In our earlier coverage to speculated that the price of HP’s printer would come in under $15,000 — the price of a similar printer recently released by Stratasys. But HP today announced that the Designjet 3D would retail starting at less than €13,000, or just under $17,500. Which means the price of entry into the 3-D club may still sit somewhere between unfeasible and pie-in-the-sky for many garage-shop hobbyists.

But the HP printer, by all appearances, seems to have one thing going for it that many commercially scaled systems do not — ease of use. A Designjet in the corner of the office would allow architects, engineers, product developers and the like to carry an idea through from concept to prototype without leaving their desks, culminating in a plastic 3-D model that they can put in the hands of higher-ups or prospective clients. It beats the alternative method of producing up various detailed drawings that are carefully crafted into a prototype by a skilled (and expensive) machinist, a process that can be a suck on time and budgets, especially if designers don’t get it exactly right the first time.

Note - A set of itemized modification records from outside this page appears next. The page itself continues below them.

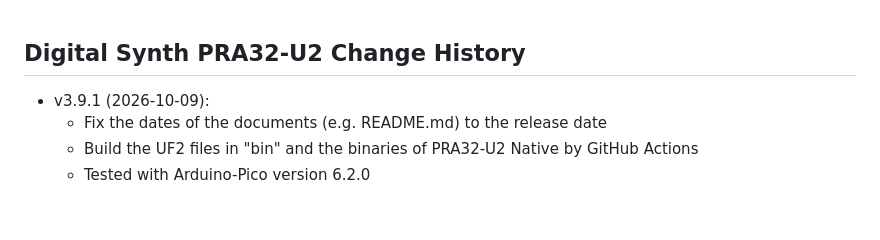
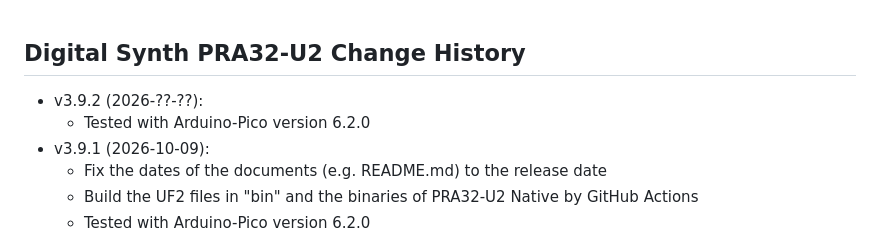
Before and after one commit to risgk/digital-synth-pra32-u2, a Markdown page: PRA32-U2-Change-History.md, the part around the change. Drawn GitHub-style; blank space fills up the shorter version.

```diff
--- a/PRA32-U2-Change-History.md
+++ b/PRA32-U2-Change-History.md
@@ -1,5 +1,7 @@
 ## Digital Synth PRA32-U2 Change History
 
+- v3.9.2 (2026-??-??):
+    - Tested with Arduino-Pico version 6.2.0
 - v3.9.1 (2026-10-09):
     - Fix the dates of the documents (e.g. README.md) to the release date
     - Build the UF2 files in "bin" and the binaries of PRA32-U2 Native by GitHub Actions
```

And, lest ye forget, while $17,000 is a big chunk of cash, Designjet 3D is still among the most affordable rapid prototyping systems out there for its size and capability. There are other options – the open-source, DIY MakerBot kit costs less than $1,000 and prints in the same material – but you have to build it. As far as something off-the-shelf is concerned, you’re not likely to do a whole lot better.

What’s really going to define whether the Designjet is a big step forward for 3-D printing is the quality of the prototypes, which we’ll surely hear much more about in coming weeks as the product hits desktops in the UK, Spain, France, Italy and Germany. For those of you not lucky enough to be in those inaugural markets, worry not; rest assured Designjet will be prototyping globally soon enough.

original article